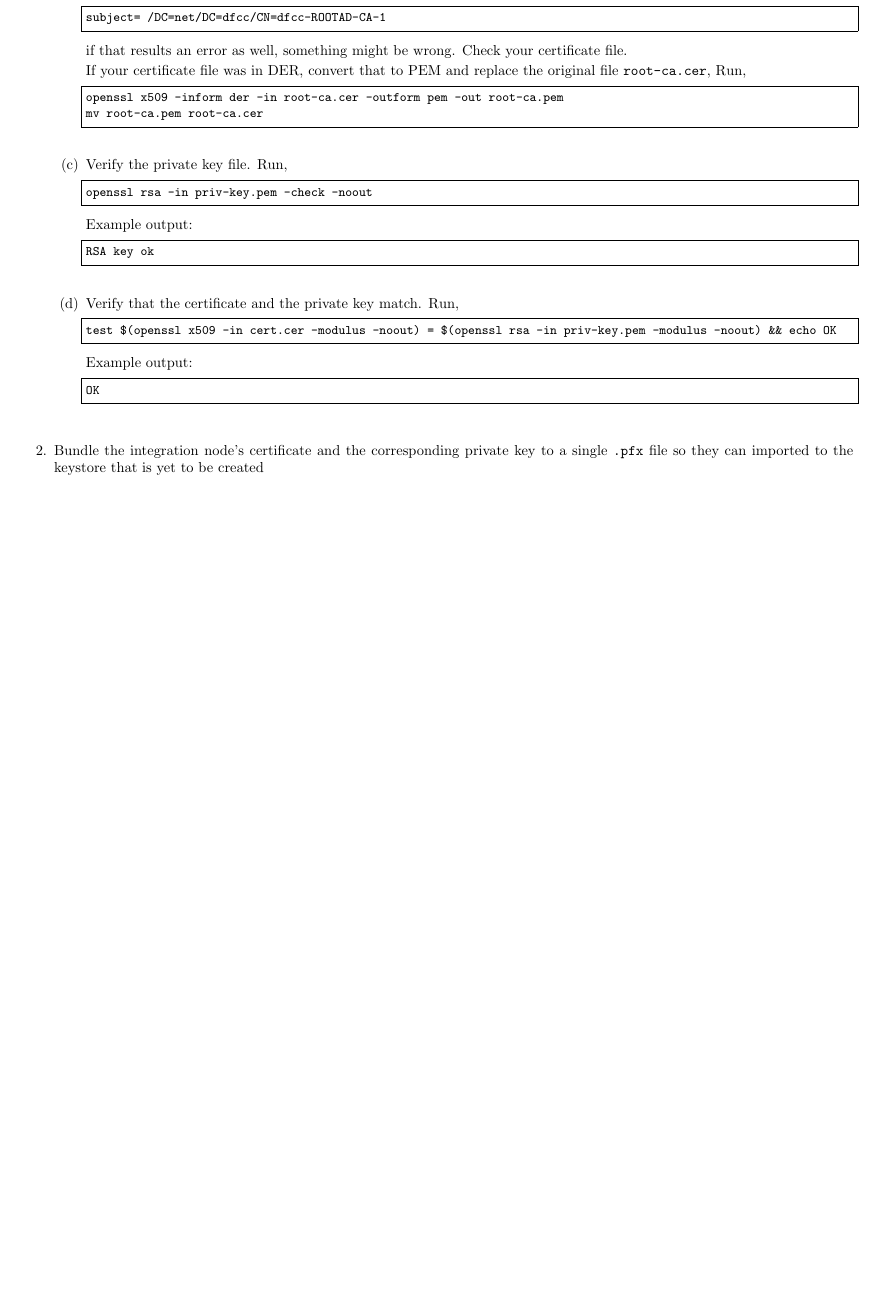
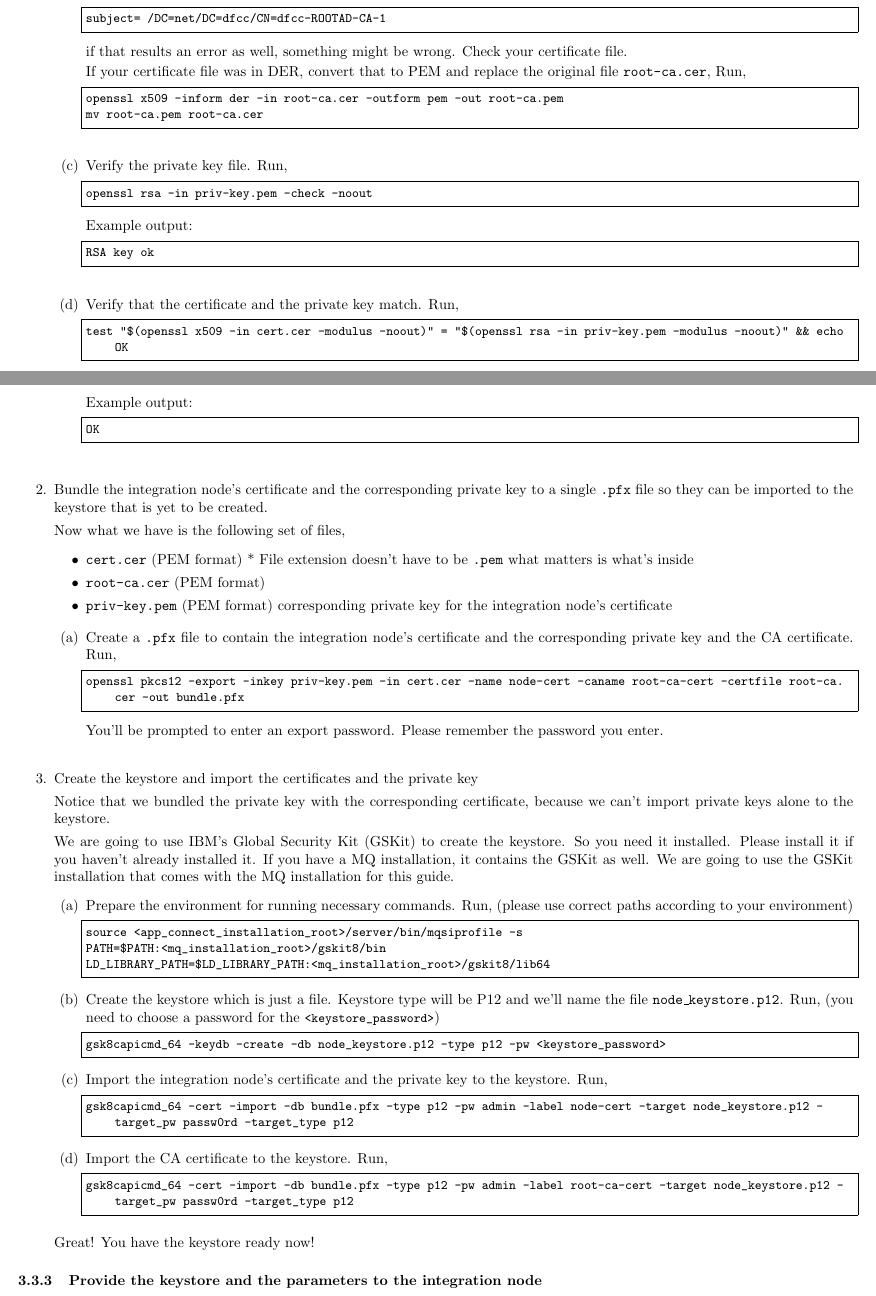
Before and after one commit to IreshMM/dfcc-ssl-setup, a LaTeX document (dfcc-ssl-setup-guide.tex): part of page 3 of 3 before the commit and two parts of pages 3 and 4 of 4 after it, the two joined at a grey line, cut so that both start at the same text, the shorter picture padded with empty space. Compiled offline with pdfLaTeX.

Commit message:
add keystore creation steps

```diff
--- a/dfcc-ssl-setup-guide.tex
+++ b/dfcc-ssl-setup-guide.tex
@@ -2,7 +2,7 @@
 \usepackage{graphicx}
 \usepackage{listings}
 \usepackage{enumitem}
-\usepackage[total={8in, 11in}]{geometry}
+\usepackage[total={8in, 10in}]{geometry}
 \lstset{
   breaklines=true,
   frame=single,
@@ -10,7 +10,8 @@
   tabsize=4,
   language=bash,
   basicstyle=\small\ttfamily,
-  columns=fullflexible
+  columns=fullflexible,
+  showstringspaces=false
 }
 
 \author{Iresh Dissanayaka}
@@ -162,7 +163,7 @@
 
             \item Verify that the certificate and the private key match. Run,
             \begin{lstlisting}
-                test $(openssl x509 -in cert.cer -modulus -noout) = $(openssl rsa -in priv-key.pem -modulus -noout) && echo OK
+                test "$(openssl x509 -in cert.cer -modulus -noout)" = "$(openssl rsa -in priv-key.pem -modulus -noout)" && echo OK
             \end{lstlisting}
             Example output:
             \begin{lstlisting}
@@ -171,7 +172,52 @@
 
         \end{enumerate}
 
-        \item Bundle the integration node's certificate and the corresponding private key to a single \texttt{.pfx} file so they can imported to the keystore that is yet to be created
+        \item Bundle the integration node's certificate and the corresponding private key to a single \texttt{.pfx} file so they can be imported to the keystore that is yet to be created.
+
+        Now what we have is the following set of files,
+        \begin{itemize}
+            \item \texttt{cert.cer} (PEM format) * File extension doesn't have to be \texttt{.pem} what matters is what's inside
+            \item \texttt{root-ca.cer} (PEM format)
+            \item \texttt{priv-key.pem} (PEM format) corresponding private key for the integration node's certificate
+        \end{itemize}
+
+        \begin{enumerate}
+            \item Create a \texttt{.pfx} file to contain the integration node's certificate and the corresponding private key and the CA certificate. Run,
+            \begin{lstlisting}
+                openssl pkcs12 -export -inkey priv-key.pem -in cert.cer -name node-cert -caname root-ca-cert -certfile root-ca.cer -out bundle.pfx
+            \end{lstlisting}
+            You'll be prompted to enter an export password. Please remember the password you enter.
+        \end{enumerate}
+
+        \item Create the keystore and import the certificates and the private key
+
+        Notice that we bundled the private key with the corresponding certificate, because we can't import private keys alone to the keystore.
+
+        We are going to use IBM's Global Security Kit (GSKit) to create the keystore. So you need it installed. Please install it if you haven't already installed it. If you have a MQ installation, it contains the GSKit as well. We are going to use the GSKit installation that comes with the MQ installation for this guide.
+        \begin{enumerate}
+            \item Prepare the environment for running necessary commands. Run, (please use correct paths according to your environment)
+            \begin{lstlisting}
+                source <app_connect_installation_root>/server/bin/mqsiprofile -s
+                PATH=$PATH:<mq_installation_root>/gskit8/bin
+                LD_LIBRARY_PATH=$LD_LIBRARY_PATH:<mq_installation_root>/gskit8/lib64
+            \end{lstlisting}
+            \item Create the keystore which is just a file. Keystore type will be P12 and we'll name the file \texttt{node\_keystore.p12}. Run, (you need to choose a password for the \lstinline{<keystore_password>})
+            \begin{lstlisting}
+                gsk8capicmd_64 -keydb -create -db node_keystore.p12 -type p12 -pw <keystore_password>
+            \end{lstlisting}
+            \item Import the integration node's certificate and the private key to the keystore. Run,
+            \begin{lstlisting}
+                gsk8capicmd_64 -cert -import -db bundle.pfx -type p12 -pw admin -label node-cert -target node_keystore.p12 -target_pw passw0rd -target_type p12
+            \end{lstlisting}
+            \item Import the CA certificate to the keystore. Run,
+            \begin{lstlisting}
+                gsk8capicmd_64 -cert -import -db bundle.pfx -type p12 -pw admin -label root-ca-cert -target node_keystore.p12 -target_pw passw0rd -target_type p12
+            \end{lstlisting}
+        \end{enumerate}
+
+        Great! You have the keystore ready now!
+
     \end{enumerate}
+    \subsubsection{Provide the keystore and the parameters to the integration node}
 
 \end{document}
```
Also changed, not shown: dfcc-ssl-setup-guide.tex (2 more changed lines).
──────────────────────────────
Task objective
Which lines above carry the string "usepackage"? Copy those lines.

Answer space
 \usepackage{graphicx}
 \usepackage{listings}
 \usepackage{enumitem}
-\usepackage[total={8in, 11in}]{geometry}
+\usepackage[total={8in, 10in}]{geometry}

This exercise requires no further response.